Just for the record, the term ‘octopodes’ should be used to describe several different groups or species of octopus. To describe a group of the same species of octopus, the correct term is the slightly unattractive ‘octopuses’. And as for the term octopi, well, it isn’t even considered a real word! So that’s that cleared up.
‘Just when you thought it was safe to get back into the water’ seems a somewhat trite opening. But whatever the preamble, there remains another reason to watch your step when traipsing through the shallows of north Australia and Southeast Asia, albeit one that is a good deal more aesthetically pleasing than the ugly stonefish: the blue-ringed octopus.
Beautiful and delicate as the coral itself, the four known species of blue-ringed octopus are largely nocturnal, spending their days nestled like land mines in makeshift nests – usually sea shells, but since the advent of man, these flexible invertebrates have made fruitful use of bottles and also cans. Unlike many sea creatures its size (the largest grow to about 57cm), the blue-ringed octopus has been known to become quite aggressive when its seclusion is disturbed – say, by the foot of a clumsy human. It will retract its arms to make its sharp beak protrude in an attempt to discharge one of nature’s most deadly poisons – the deadly toxin tetradodoxin.
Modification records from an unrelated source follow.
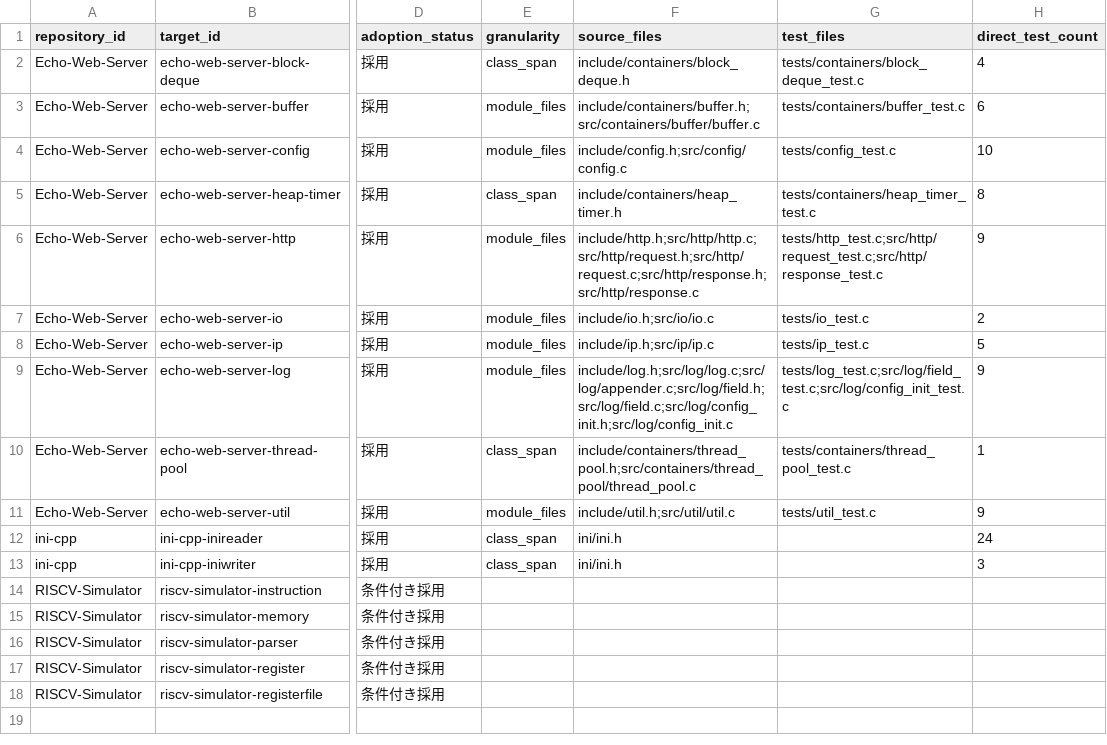
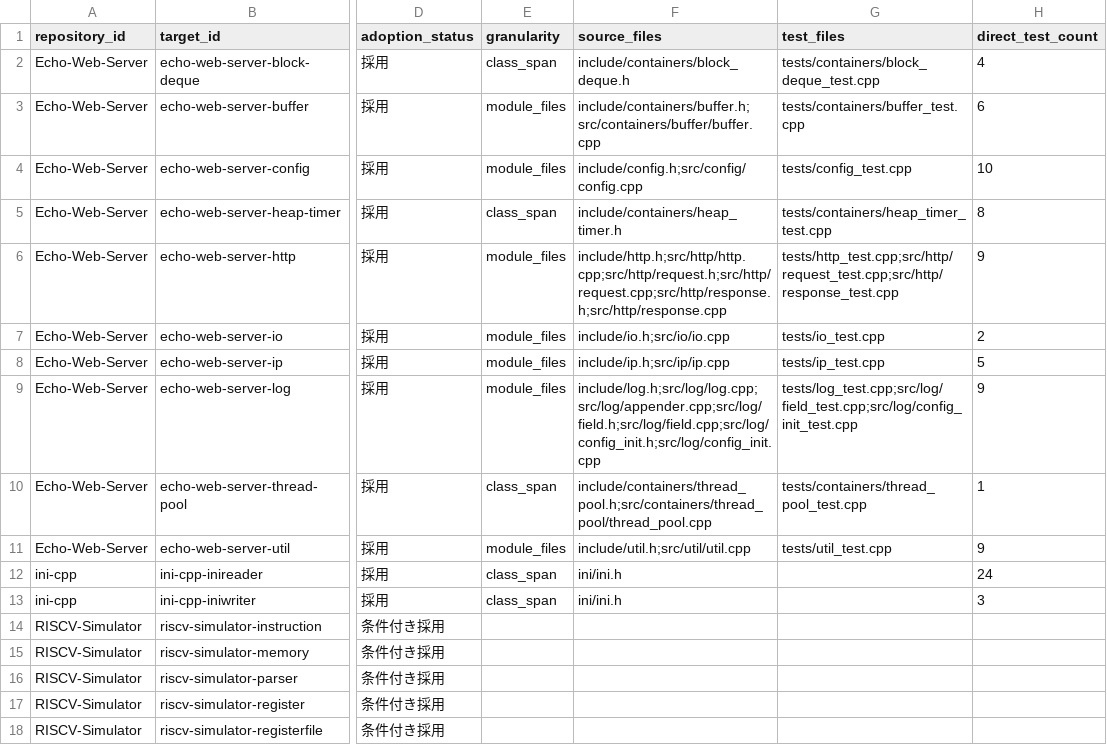
Before and after one commit to IchinaZiru/cpp-design-dataset, a CSV file: reports/batch/batch_readiness.csv, drawn as a sheet; only a part is shown, gaps mark what is left out; the diff names each change by its address in the sheet, - before the commit and + after, or states it on an @@ line.

Commit message:
experiment: configure Echo io round-trip execution

```diff
--- a/reports/batch/batch_readiness.csv
+++ b/reports/batch/batch_readiness.csv
-G2 (test_files): tests/containers/block_deque_test.c
+G2 (test_files): tests/containers/block_deque_test.cpp
-F3 (source_files): include/containers/buffer.h;src/containers/buffer/buffer.c
+F3 (source_files): include/containers/buffer.h;src/containers/buffer/buffer.cpp
-G3 (test_files): tests/containers/buffer_test.c
+G3 (test_files): tests/containers/buffer_test.cpp
-F4 (source_files): include/config.h;src/config/config.c
+F4 (source_files): include/config.h;src/config/config.cpp
-G4 (test_files): tests/config_test.c
+G4 (test_files): tests/config_test.cpp
-G5 (test_files): tests/containers/heap_timer_test.c
+G5 (test_files): tests/containers/heap_timer_test.cpp
-F6 (source_files): include/http.h;src/http/http.c;src/http/request.h;src/http/request.c;src/http/response.h;src/http/response.c
+F6 (source_files): include/http.h;src/http/http.cpp;src/http/request.h;src/http/request.cpp;src/http/response.h;src/http/response.cpp
-G6 (test_files): tests/http_test.c;src/http/request_test.c;src/http/response_test.c
+G6 (test_files): tests/http_test.cpp;src/http/request_test.cpp;src/http/response_test.cpp
-F7 (source_files): include/io.h;src/io/io.c
+F7 (source_files): include/io.h;src/io/io.cpp
-G7 (test_files): tests/io_test.c
+G7 (test_files): tests/io_test.cpp
-F8 (source_files): include/ip.h;src/ip/ip.c
+F8 (source_files): include/ip.h;src/ip/ip.cpp
-G8 (test_files): tests/ip_test.c
+G8 (test_files): tests/ip_test.cpp
-F9 (source_files): include/log.h;src/log/log.c;src/log/appender.c;src/log/field.h;src/log/field.c;src/log/config_init.h;src/log/config_init.c
+F9 (source_files): include/log.h;src/log/log.cpp;src/log/appender.cpp;src/log/field.h;src/log/field.cpp;src/log/config_init.h;src/log/config_init.cpp
-G9 (test_files): tests/log_test.c;src/log/field_test.c;src/log/config_init_test.c
+G9 (test_files): tests/log_test.cpp;src/log/field_test.cpp;src/log/config_init_test.cpp
-F10 (source_files): include/containers/thread_pool.h;src/containers/thread_pool/thread_pool.c
+F10 (source_files): include/containers/thread_pool.h;src/containers/thread_pool/thread_pool.cpp
-G10 (test_files): tests/containers/thread_pool_test.c
+G10 (test_files): tests/containers/thread_pool_test.cpp
-F11 (source_files): include/util.h;src/util/util.c
+F11 (source_files): include/util.h;src/util/util.cpp
-G11 (test_files): tests/util_test.c
+G11 (test_files): tests/util_test.cpp
```
Also changed, not shown: 23 other files.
Tetradodoxin is the same deadly ingredient found in the flesh of the pufferfish. In the blue-ringed octopus, it is generated by bacteria that live symbiotically within the host creature’s salivary gland. Following a bite, the toxin will usually kill a human – a being many times the size of the octopus – in a matter of minutes. No effective antidote is yet known. The octopus uses its beak to crack the carapace of crustaceans and the shells of mollusks, afterwards injecting its deadly saliva into the prey’s body. It will suck the soft flesh through the hole it has made, leaving behind an empty shell.
Even amidst the endless variation of the animal kingdom, rarely has death been packaged so attractively. Like many of its relatives in the group Cephalapoda (literally meaning ‘head foot’, due to the apparent body structure of octopodes, squid and others), the blue-ringed octopus boasts a flamboyant colour scheme that changes according to its mood. The meanings of cephalapod colouring are complex and not always well understood, though scientists are slowly coming to the conclusion that they are part of a sophisticated communication system that operates between these intelligent animals.
At first glance, the various species of blue-ringed octopus can be difficult to tell apart in situ. But by enraging one, perhaps by interrupting the solitude of a female who is guarding her eggs, a canny (and foolhardy) investigator will cause the octopus to reveal characteristic colours and patterns. The greater blue-ringed octopus is thus named for the size of its rings, not the size of its body. Its rings grow larger and will pulsate when it feels threatened. And for anyone who wishes to get close enough, this species can also be recognized by a characteristic iridescent blue ring that runs through its eye. The lesser blue-ringed octopus is decorated with brown patches, and its rings are barely visible until it is provoked. The blue-lined octopus – a third species – can be grey, beige or brown depending on its mood.